WHAT IS NEEDED: Word for word, copy all the data and drop the pictures.

--- TASK MATERIAL Enclosed Below ---

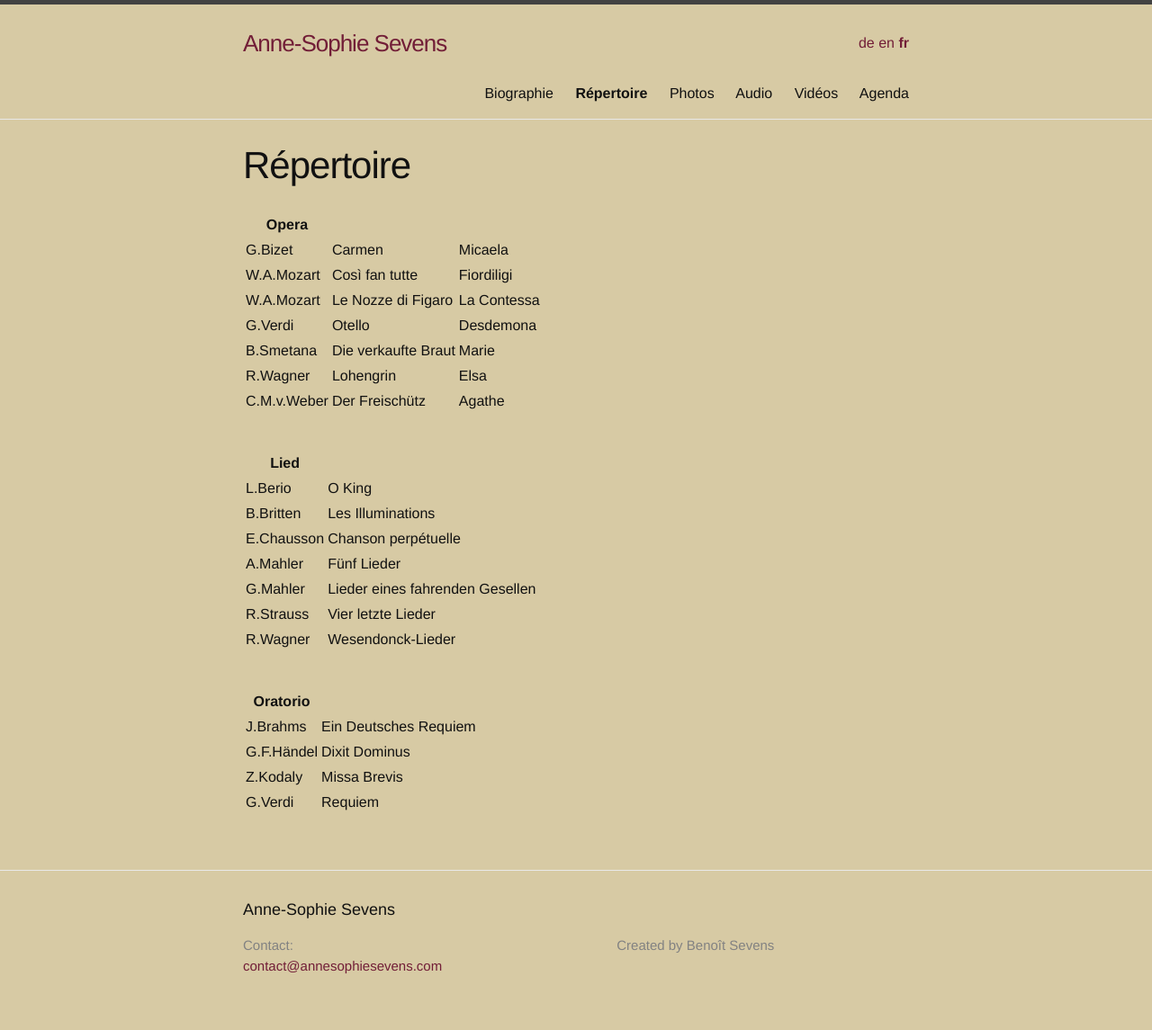
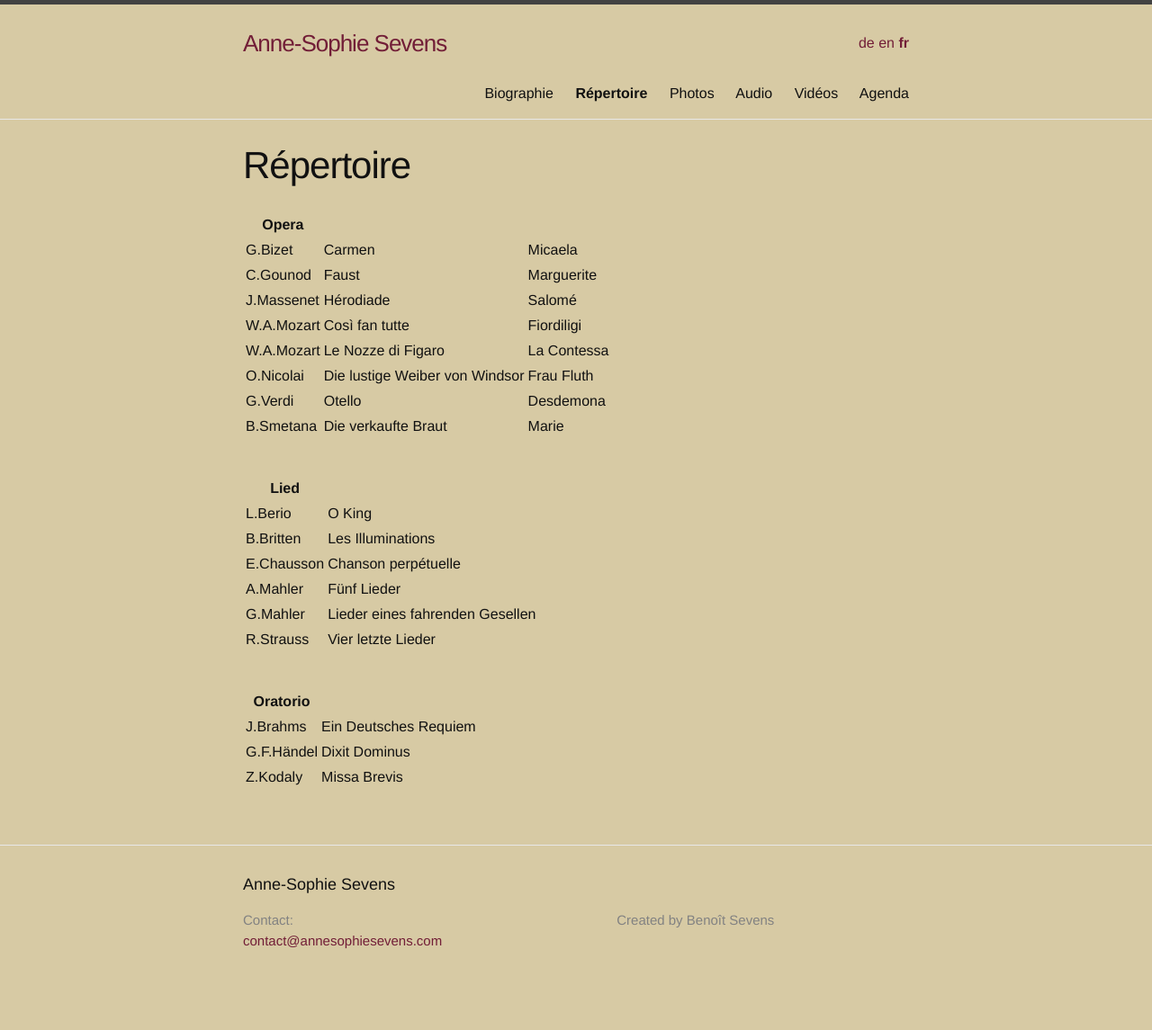
Before and after one commit to annesophie-sevens/annesophie-sevens.github.io, a Jekyll site: the page built from repertoire-fr.md, in a window 1280 px wide. Shown: the whole page at 90% size. Built offline with Jekyll 4.4.1, drawn with Linux system fonts in a browser that asks for light colours; after the commit the page ends 1117 px from its top, so only the background shows below that.

Commit message:
Update repertoire-fr.md

```diff
--- a/repertoire-fr.md
+++ b/repertoire-fr.md
@@ -11,12 +11,13 @@
 |Opera | | |
 | -------- | ----- | ---- |
 | G.Bizet | Carmen | Micaela |
+| C.Gounod | Faust | Marguerite |
+| J.Massenet | Hérodiade | Salomé |
 | W.A.Mozart | Così fan tutte | Fiordiligi |
 | W.A.Mozart | Le Nozze di Figaro | La Contessa |
+| O.Nicolai | Die lustige Weiber von Windsor | Frau Fluth |
 | G.Verdi | Otello | Desdemona |
 | B.Smetana | Die verkaufte Braut | Marie |
-| R.Wagner | Lohengrin | Elsa |
-| C.M.v.Weber | Der Freischütz | Agathe |
 
 &nbsp;
 
@@ -28,7 +29,7 @@
 | A.Mahler | Fünf Lieder |
 | G.Mahler | Lieder eines fahrenden Gesellen |
 | R.Strauss | Vier letzte Lieder |
-| R.Wagner | Wesendonck-Lieder |
+
 
 &nbsp;
 
@@ -37,4 +38,3 @@
 | J.Brahms | Ein Deutsches Requiem |
 | G.F.Händel | Dixit Dominus |
 | Z.Kodaly| Missa Brevis |
-| G.Verdi | Requiem |
```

--- End of Enclosed TASK MATERIAL ---

SOLUTION FOR THIS PROBLEM:
Before and after one commit to annesophie-sevens/annesophie-sevens.github.io, a Jekyll site: the page built from repertoire-fr.md, in a window 1280 px wide. Shown: the whole page at 90% size. Built offline with Jekyll 4.4.1, drawn with Linux system fonts in a browser that asks for light colours; after the commit the page ends 1117 px from its top, so only the background shows below that.

Commit message:
Update repertoire-fr.md

```diff
--- a/repertoire-fr.md
+++ b/repertoire-fr.md
@@ -11,12 +11,13 @@
 |Opera | | |
 | -------- | ----- | ---- |
 | G.Bizet | Carmen | Micaela |
+| C.Gounod | Faust | Marguerite |
+| J.Massenet | Hérodiade | Salomé |
 | W.A.Mozart | Così fan tutte | Fiordiligi |
 | W.A.Mozart | Le Nozze di Figaro | La Contessa |
+| O.Nicolai | Die lustige Weiber von Windsor | Frau Fluth |
 | G.Verdi | Otello | Desdemona |
 | B.Smetana | Die verkaufte Braut | Marie |
-| R.Wagner | Lohengrin | Elsa |
-| C.M.v.Weber | Der Freischütz | Agathe |
 
 &nbsp;
 
@@ -28,7 +29,7 @@
 | A.Mahler | Fünf Lieder |
 | G.Mahler | Lieder eines fahrenden Gesellen |
 | R.Strauss | Vier letzte Lieder |
-| R.Wagner | Wesendonck-Lieder |
+
 
 &nbsp;
 
@@ -37,4 +38,3 @@
 | J.Brahms | Ein Deutsches Requiem |
 | G.F.Händel | Dixit Dominus |
 | Z.Kodaly| Missa Brevis |
-| G.Verdi | Requiem |
```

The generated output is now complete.